Your Phones Are Dead
October 27, 2015
If you recall the 1990's business book, "Who Moved My Cheese," by Spencer Johnson, it is the story of two mice in a maze who suddenly discover that their cheese is not in the same spot every day. One mouse keeps returning to where the cheese used to be, one adapts by exploring new areas, and finds new cheese.
For every radio show in North America, similarly, their cheese has moved in a similar way: Hosts who used to count on caller response for content are finding that the phones are just not ringing anymore.
Local laws have restricted mobile phone use while driving, and in-car is where the vast majority of listening happens. Plus, younger consumers would rather text, Snapchat or instant message than talk on the phone.
So, how can you adapt and evolve? Diminished caller interaction doesn't have to mean the end of your show. It does mean the end of you "doing it the way we've always done it."
Here are some caller replacement tips that we have seen practiced effectively:
Don't call us, we'll call you.
The John Boy and Billy Big Show invites listeners to submit their contact information in a "Be On The Big Show" page on their website. You can invite listeners to participate in contests and phone topics by signing up in advance. (TV shows like Ellen, Rachel Ray and Steve Harvey have been practicing this for years.) Support this tactic with produced on-air imaging inviting listeners to "Be a participant or a contestant on the show." Remember, the hugely successful "Car Talk" show on NPR never took live calls. Listeners left voicemails throughout the week and the producer got the good ones on the phone for the hosts before the show. (Hey - there's another idea: Set up your own listener voicemail.)
You can no longer throw out ideas on the air spontaneously and expect callers to instantaneously respond. In the future, you'll have to think ahead and plan your content more in advance, as you'll see in the ideas below.
Post topics on social media
...in advance of the show and invite those who interact to call into the show. Post topics even two to three days before the show, and not only will you find interesting people for the phone, you can gauge which topics are hot or not by the interaction.
Post topics online, message boards, Craigslist, Kajiji etc.
And invite listeners to e-mail you if they have a story relating to a topic. Example: Post on "gigs" that you're looking for people who divorced and then reunited with the ex who are willing to tell their story. You can offer $5 bucks per story, but people will respond just because they want to be on the radio.
Build a list of reliable characters who can participate in the show.

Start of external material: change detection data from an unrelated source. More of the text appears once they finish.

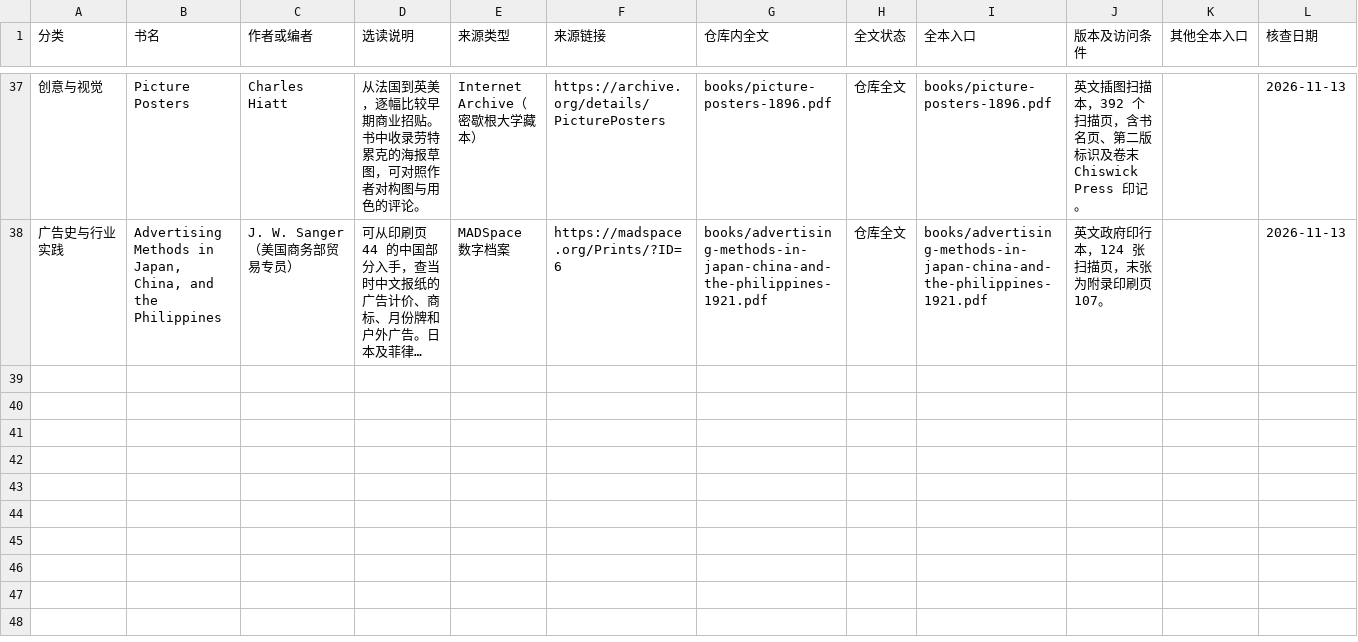
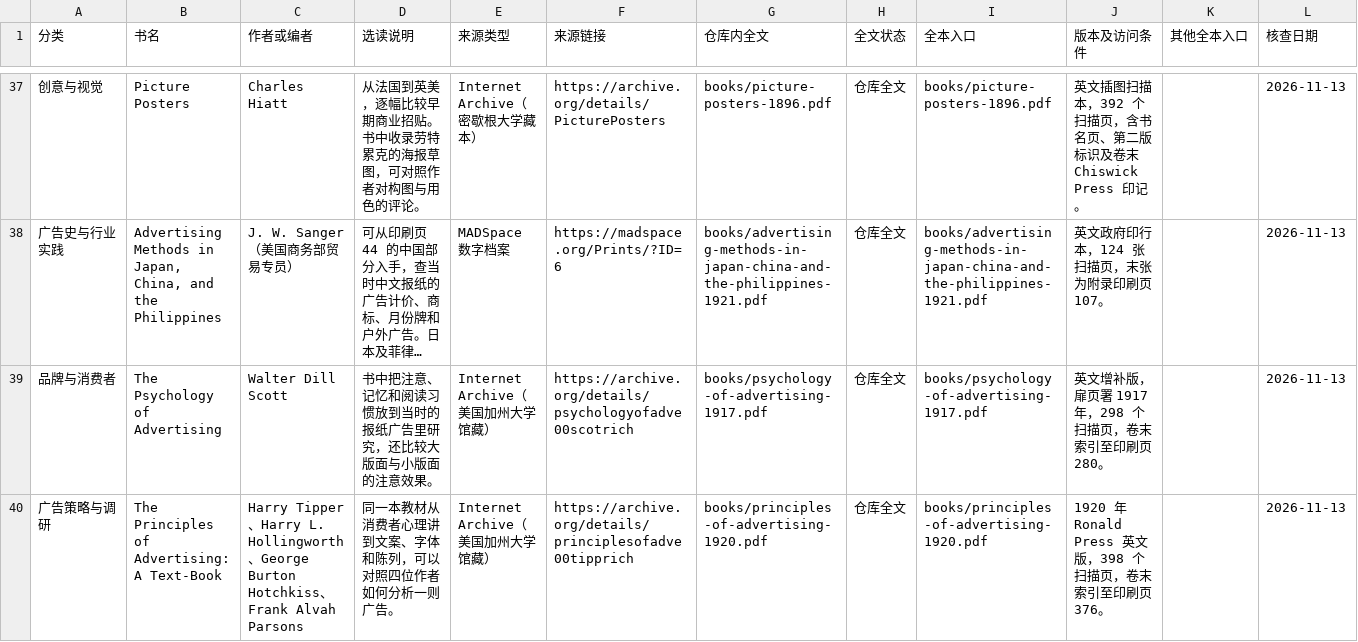
Before and after one commit to The-AlexLiu/advertising-classics, a CSV file: catalog.csv, drawn as a sheet; only a part is shown, gaps mark what is left out; long unchanged cells end in …; the diff names each change by its address in the sheet, - before the commit and + after, or states it on an @@ line.

Commit message:
补充 Scott 广告心理学和四位作者合著的广告原理教材

```diff
--- a/catalog.csv
+++ b/catalog.csv
+row 39: 品牌与消费者 | The Psychology of Advertising | Walter Dill Scott | 书中把注意、记忆和阅读习惯放到当时的报纸广告里研究，还比较大版面与小版面的注意效果。 | Internet Archive（美国加州大学馆藏） | https://archive.org/details/psychologyofadve00scotrich | books/psychology-of-advertising-1917.pdf | 仓库全文 | books/psychology-of-advertising-1917.pdf | 英文增补版，扉页署 1917 年，298 个扫描页，卷末索引至印刷页 280。 |  | 2026-11-13
+row 40: 广告策略与调研 | The Principles of Advertising: A Text-Book | Harry Tipper、Harry L. Hollingworth、George Burton Hotchkiss、Frank Alvah Parsons | 同一本教材从消费者心理讲到文案、字体和陈列，可以对照四位作者如何分析一则广告。 | Internet Archive（美国加州大学馆藏） | https://archive.org/details/principlesofadve00tipprich | books/principles-of-advertising-1920.pdf | 仓库全文 | books/principles-of-advertising-1920.pdf | 1920 年 Ronald Press 英文版，398 个扫描页，卷末索引至印刷页 376。 |  | 2026-11-13
```
Also changed, not shown: 4 other files.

When you encounter a funny, well-spoken caller, ask for their number and reach out to them again on the phone in advance of an on-air topic for their input. Some can become part of the cast of the show over time.
Build a "panel of experts."
Like a marriage counselor, police spokesperson, lawyer, psychologist, etc. who will contribute to topics on the show. Contact them about bringing stories and experiences to a topic before the show begins
Record topics and contests on-location.
Example: If you play a trivia contest, play it on the street with a random passer-by. Award the prize in-person, record and edit the interaction and air it later on the show. You can also bank several at once this way. For example, at the next summer festival you attend, take your recorder and ask the people that you encounter for their experiences relating to the coming week's topics, the same as you would have asked phone callers for input in the past.
Record and edit.
It is a convention with some shows that live listener interactions are crucial for spontaneity. While live calls might feel more energetic in the studio, our experience shows that callers are not trained performers and that most need a judicious editing to make their contribution compelling. When you have listener interaction "in the can," it gives you the opportunity to tease ahead to it more effectively, because you know in advance what they are going to say and how to pre-sell it. Besides that, the future of radio will involve more podcasting, more app-based content and more specialized online streams so you will be doing more pre-production in the years ahead anyway. Use that to your advantage and edit out the weaker moments all that you can.
The old saying is true: "Every problem is an opportunity." Adapting to and embracing this change in consumer behavior gives you new avenues for great on-air content, and it can improve your chances of producing reliable, entertaining show segments.